DATA EXTRACT below:

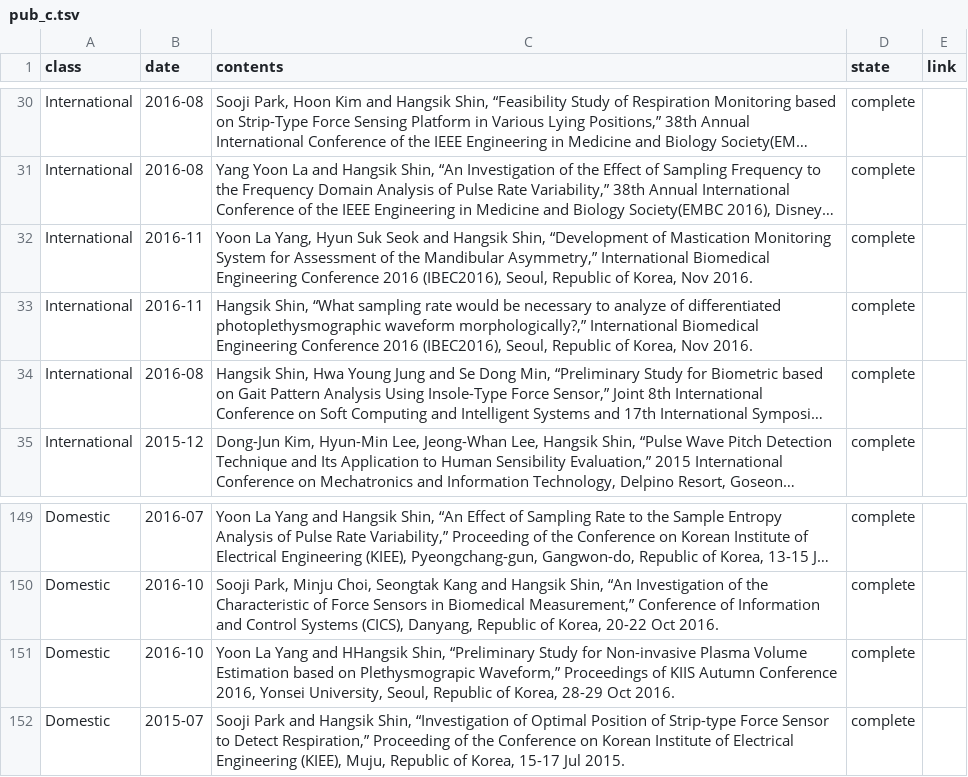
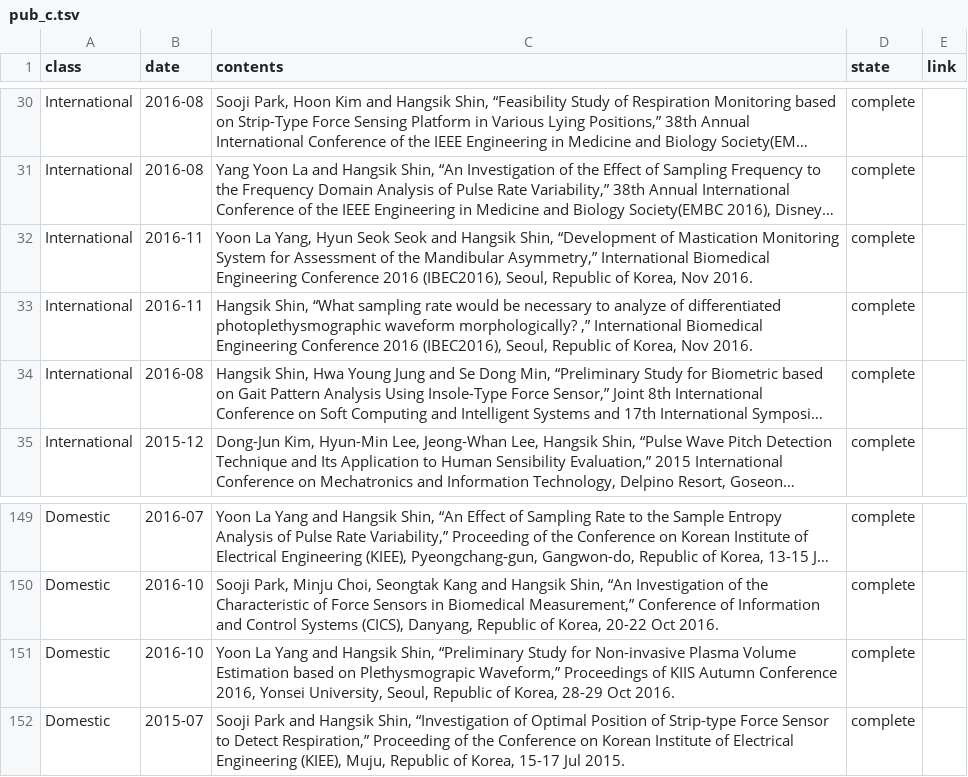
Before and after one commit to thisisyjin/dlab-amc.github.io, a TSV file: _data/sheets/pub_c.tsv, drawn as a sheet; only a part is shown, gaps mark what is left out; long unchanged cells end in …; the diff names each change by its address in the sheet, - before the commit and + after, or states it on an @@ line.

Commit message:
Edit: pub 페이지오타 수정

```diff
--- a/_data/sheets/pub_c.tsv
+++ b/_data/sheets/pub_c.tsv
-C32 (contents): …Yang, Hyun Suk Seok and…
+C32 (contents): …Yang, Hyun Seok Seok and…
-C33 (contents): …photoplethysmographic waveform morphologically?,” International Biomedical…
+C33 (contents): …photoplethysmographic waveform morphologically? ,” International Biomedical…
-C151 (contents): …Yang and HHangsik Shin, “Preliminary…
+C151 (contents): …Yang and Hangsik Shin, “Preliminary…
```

End of DATA EXTRACT.
DATA EXTRACT below:

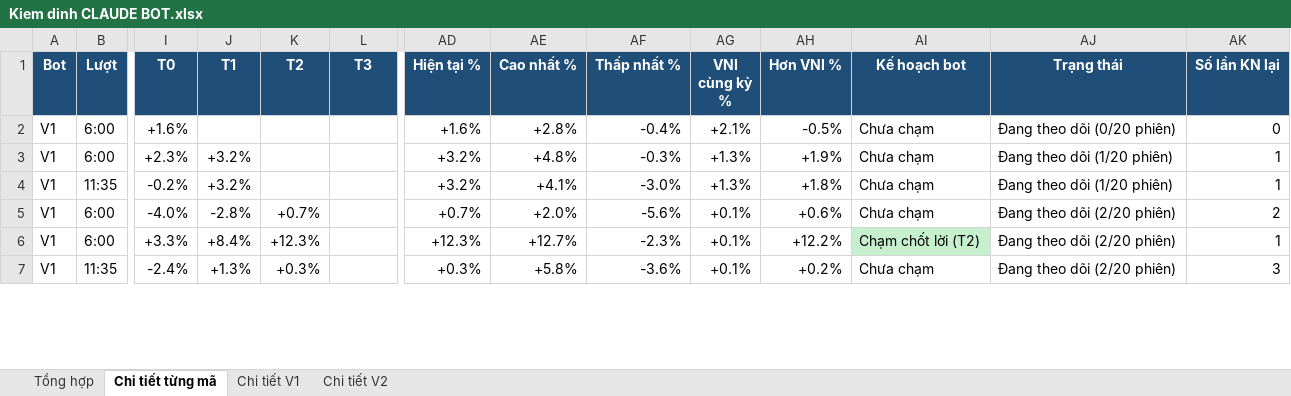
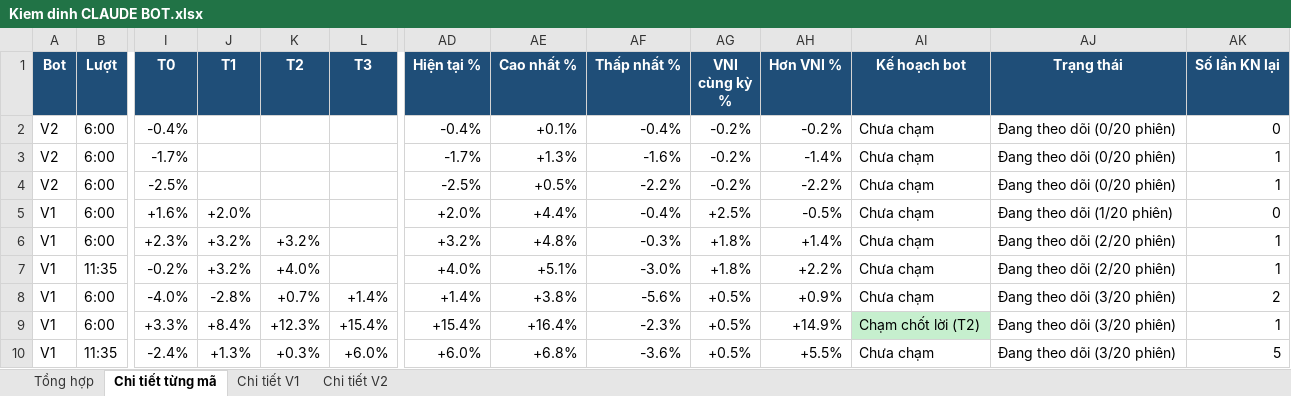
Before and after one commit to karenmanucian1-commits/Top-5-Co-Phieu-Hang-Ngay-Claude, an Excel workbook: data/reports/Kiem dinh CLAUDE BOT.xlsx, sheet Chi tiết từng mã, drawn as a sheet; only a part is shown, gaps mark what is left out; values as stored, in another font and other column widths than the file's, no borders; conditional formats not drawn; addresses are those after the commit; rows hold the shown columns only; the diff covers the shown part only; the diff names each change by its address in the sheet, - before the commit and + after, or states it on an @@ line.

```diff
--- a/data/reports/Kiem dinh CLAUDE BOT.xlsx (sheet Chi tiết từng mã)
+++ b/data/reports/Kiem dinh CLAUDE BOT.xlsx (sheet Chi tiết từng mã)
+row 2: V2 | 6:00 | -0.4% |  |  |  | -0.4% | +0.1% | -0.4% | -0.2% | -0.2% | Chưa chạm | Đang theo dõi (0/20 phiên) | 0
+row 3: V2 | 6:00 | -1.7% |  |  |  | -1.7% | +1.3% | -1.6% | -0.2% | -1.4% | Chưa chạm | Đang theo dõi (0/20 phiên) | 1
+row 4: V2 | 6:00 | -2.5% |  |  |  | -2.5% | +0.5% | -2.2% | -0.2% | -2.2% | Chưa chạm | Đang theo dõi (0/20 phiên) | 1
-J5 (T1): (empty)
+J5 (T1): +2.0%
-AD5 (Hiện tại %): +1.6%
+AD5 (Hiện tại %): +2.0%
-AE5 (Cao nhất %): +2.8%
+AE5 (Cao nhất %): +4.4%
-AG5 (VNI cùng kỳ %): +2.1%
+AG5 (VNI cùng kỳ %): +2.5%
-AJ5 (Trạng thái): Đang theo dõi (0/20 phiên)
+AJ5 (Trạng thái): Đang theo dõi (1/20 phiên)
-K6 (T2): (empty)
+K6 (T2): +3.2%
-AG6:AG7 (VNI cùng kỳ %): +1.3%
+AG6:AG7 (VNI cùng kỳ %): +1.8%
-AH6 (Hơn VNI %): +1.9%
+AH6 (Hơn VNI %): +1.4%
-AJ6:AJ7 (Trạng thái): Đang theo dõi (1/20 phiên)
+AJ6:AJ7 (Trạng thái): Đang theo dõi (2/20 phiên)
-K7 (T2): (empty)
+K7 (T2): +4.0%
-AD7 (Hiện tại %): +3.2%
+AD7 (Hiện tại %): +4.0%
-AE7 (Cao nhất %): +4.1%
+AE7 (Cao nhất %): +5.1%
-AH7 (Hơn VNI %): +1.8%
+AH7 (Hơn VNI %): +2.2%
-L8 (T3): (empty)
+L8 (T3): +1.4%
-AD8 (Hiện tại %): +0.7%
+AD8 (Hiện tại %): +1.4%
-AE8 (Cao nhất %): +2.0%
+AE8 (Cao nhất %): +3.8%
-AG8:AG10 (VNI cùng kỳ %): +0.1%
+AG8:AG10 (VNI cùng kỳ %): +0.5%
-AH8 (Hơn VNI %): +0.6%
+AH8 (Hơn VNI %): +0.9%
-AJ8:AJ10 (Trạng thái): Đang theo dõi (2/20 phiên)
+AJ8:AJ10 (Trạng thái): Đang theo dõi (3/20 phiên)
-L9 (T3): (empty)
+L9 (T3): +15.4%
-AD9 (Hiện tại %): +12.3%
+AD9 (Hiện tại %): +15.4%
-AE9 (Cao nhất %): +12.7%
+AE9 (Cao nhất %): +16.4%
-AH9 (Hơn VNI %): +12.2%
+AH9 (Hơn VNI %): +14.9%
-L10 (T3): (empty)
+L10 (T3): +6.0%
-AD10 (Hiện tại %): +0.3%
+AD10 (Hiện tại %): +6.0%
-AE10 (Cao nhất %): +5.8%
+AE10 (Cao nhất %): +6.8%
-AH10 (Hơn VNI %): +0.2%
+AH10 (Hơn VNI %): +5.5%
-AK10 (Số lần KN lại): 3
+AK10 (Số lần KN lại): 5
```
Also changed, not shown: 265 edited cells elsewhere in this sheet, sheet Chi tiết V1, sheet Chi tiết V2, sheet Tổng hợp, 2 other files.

End of DATA EXTRACT.

**EXERCISE DETAILS**
Identify the lines above with the word "cùng". Copy them.

**WORKED SOLUTION**
-AG5 (VNI cùng kỳ %): +2.1%
+AG5 (VNI cùng kỳ %): +2.5%
-AG6:AG7 (VNI cùng kỳ %): +1.3%
+AG6:AG7 (VNI cùng kỳ %): +1.8%
-AG8:AG10 (VNI cùng kỳ %): +0.1%
+AG8:AG10 (VNI cùng kỳ %): +0.5%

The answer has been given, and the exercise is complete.